 The difference between GNP and CB compositions is even more pronounced when the cooling cycle is considered, as displayed in FIG. 6. The GNP composition (Example 3) reveals an almost perfect flat line whereas the CB compositions (Comparative Examples 4 and 5) have a similar performance as upon heating with a pronounced peak, although the peak position is slightly shifted to lower temperatures. The observed values for VRpeak VR50° C. upon cooling are 1.2 for Example 3, 75 for Comparative Example 4 and 20 for Comparative Example 5, respectively.
 The absence of a peak for the GNP composition hence infers that the percolation pathways in this system is not perturbed by the crystallisation of the polymer, or in other words, the polymer crystallises in domains around the GNP.
 An additional new finding with the inventive semiconductive polymer compositions is the reduction of VR upon annealing at temperatures below the melting temperatures. For the compositions according to the Comparative Examples 4 and 5, the VR remains almost unchanged when the temperature is kept constant as is shown in FIG. 7. This is in contrast to the inventive Example 3 where a reduction of VR of more than 25% is observed when annealed for 5 min. Further extending the annealing appears to even further reduce VR. This is a key beneficial feature for semiconductive compositions for power cables since one of the restricting factors is that thermal cycling and prolonged annealing have resulted in deterioration of VR-performance for semiconductive polymer compositions including carbon black so that the GNP compositions of the invention achieve substantial advance in long-term VR performance, if the compositions are used in semiconductive layers for power cables.

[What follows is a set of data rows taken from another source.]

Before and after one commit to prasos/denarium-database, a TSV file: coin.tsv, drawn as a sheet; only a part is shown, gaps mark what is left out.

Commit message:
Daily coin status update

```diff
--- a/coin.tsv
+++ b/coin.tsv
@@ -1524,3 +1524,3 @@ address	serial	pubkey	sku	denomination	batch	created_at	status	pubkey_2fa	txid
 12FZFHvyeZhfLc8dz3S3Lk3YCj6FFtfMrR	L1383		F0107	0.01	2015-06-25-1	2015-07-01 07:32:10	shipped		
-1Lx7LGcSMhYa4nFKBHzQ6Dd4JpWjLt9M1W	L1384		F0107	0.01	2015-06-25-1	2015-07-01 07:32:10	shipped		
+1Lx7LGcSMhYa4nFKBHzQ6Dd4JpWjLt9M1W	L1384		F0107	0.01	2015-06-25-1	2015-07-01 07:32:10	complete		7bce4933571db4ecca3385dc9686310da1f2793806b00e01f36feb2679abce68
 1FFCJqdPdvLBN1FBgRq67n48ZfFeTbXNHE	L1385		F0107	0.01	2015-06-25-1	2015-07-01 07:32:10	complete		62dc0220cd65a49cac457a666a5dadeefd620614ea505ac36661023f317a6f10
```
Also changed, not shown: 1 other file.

 Thus the semiconductive polyolefin composition of the present invention does not only provide substantial decrease in surface roughness and volume resistivity, but also provides substantial increase in processability and flowability which is highly desirable for the manufacture of semiconductive layers in power cables. Moreover by the inventive combination of graphene nanoplatelets and carbon black in a semiconductive composition not only could the above effects be achieved but the process costs could be sharply decreased. The partial replacement of graphene nanoplatelets which are rather costly by carbon black leads to cost savings while the partial replacement of carbon black by graphene nanoplatelets gives synergistic effects regarding surface roughness decrease, conductivity increase and simultaneous flowability of the inventive composition. Furthermore, the temperature dependence of the volume resistivity could be reduced and a self-healing effect could be observed in long-term VR performance over conventional carbon black filled semiconductive compositions.

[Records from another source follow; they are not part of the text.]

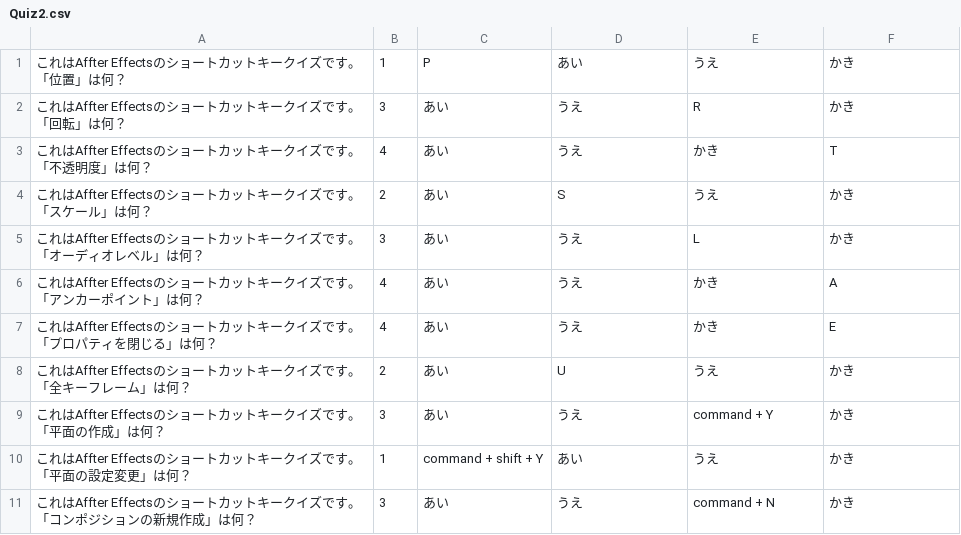
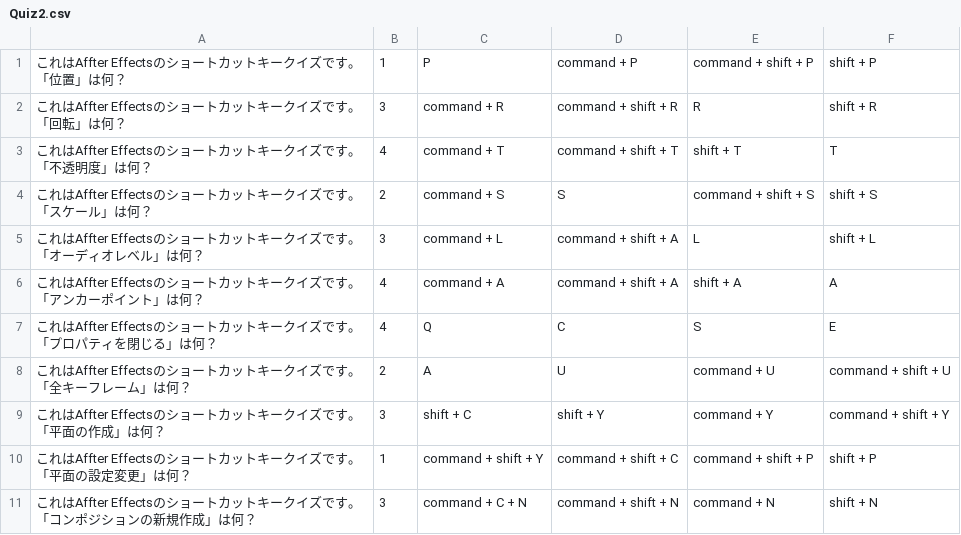
Before and after one commit to Yuki-Naka-Sharing-Study/Dogasho, a CSV file: SampleQuiz/Quiz2.csv, drawn as a sheet; only a part is shown; the diff covers the shown part only.

Commit message:
「After Effects」のショートカットキーの問題と答えを一旦完成。(仮)

```diff
--- a/SampleQuiz/Quiz2.csv
+++ b/SampleQuiz/Quiz2.csv
@@ -1,11 +1,11 @@
-これはAffter Effectsのショートカットキークイズです。「位置」は何？,1,P,あい,うえ,かき
-これはAffter Effectsのショートカットキークイズです。「回転」は何？,3,あい,うえ,R,かき
-これはAffter Effectsのショートカットキークイズです。「不透明度」は何？,4,あい,うえ,かき,T
-これはAffter Effectsのショートカットキークイズです。「スケール」は何？,2,あい,S,うえ,かき
-これはAffter Effectsのショートカットキークイズです。「オーディオレベル」は何？,3,あい,うえ,L,かき
-これはAffter Effectsのショートカットキークイズです。「アンカーポイント」は何？,4,あい,うえ,かき,A
-これはAffter Effectsのショートカットキークイズです。「プロパティを閉じる」は何？,4,あい,うえ,かき,E
-これはAffter Effectsのショートカットキークイズです。「全キーフレーム」は何？,2,あい,U,うえ,かき
-これはAffter Effectsのショートカットキークイズです。「平面の作成」は何？,3,あい,うえ,command + Y,かき
-これはAffter Effectsのショートカットキークイズです。「平面の設定変更」は何？,1,command + shift + Y,あい,うえ,かき
-これはAffter Effectsのショートカットキークイズです。「コンポジションの新規作成」は何？,3,あい,うえ,command + N,かき
+これはAffter Effectsのショートカットキークイズです。「位置」は何？,1,P,command + P,command + shift + P,shift + P
+これはAffter Effectsのショートカットキークイズです。「回転」は何？,3,command + R,command + shift + R,R,shift + R
+これはAffter Effectsのショートカットキークイズです。「不透明度」は何？,4,command + T,command + shift + T,shift + T,T
+これはAffter Effectsのショートカットキークイズです。「スケール」は何？,2,command + S,S,command + shift + S,shift + S
+これはAffter Effectsのショートカットキークイズです。「オーディオレベル」は何？,3,command + L,command + shift + A,L,shift + L
+これはAffter Effectsのショートカットキークイズです。「アンカーポイント」は何？,4,command + A,command + shift + A,shift + A,A
+これはAffter Effectsのショートカットキークイズです。「プロパティを閉じる」は何？,4,Q,C,S,E
+これはAffter Effectsのショートカットキークイズです。「全キーフレーム」は何？,2,A,U,command + U,command + shift + U
+これはAffter Effectsのショートカットキークイズです。「平面の作成」は何？,3,shift + C,shift + Y,command + Y,command + shift + Y
+これはAffter Effectsのショートカットキークイズです。「平面の設定変更」は何？,1,command + shift + Y,command + shift + C,command + shift + P,shift + P
+これはAffter Effectsのショートカットキークイズです。「コンポジションの新規作成」は何？,3,command + C + N,command + shift + N,command + N,shift + N
```
Also changed, not shown: 55 edited cells elsewhere in this file.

Patent applications by Christer Svanberg, Kallered SE
Patent applications by Takashi Uematsu, Stenungsund SE
Patent applications by Tung Pham, Linz AT
Patent applications by Borealis AG
Patent applications in class Resin, rubber, or derivative thereof containing
Patent applications in all subclasses Resin, rubber, or derivative thereof containing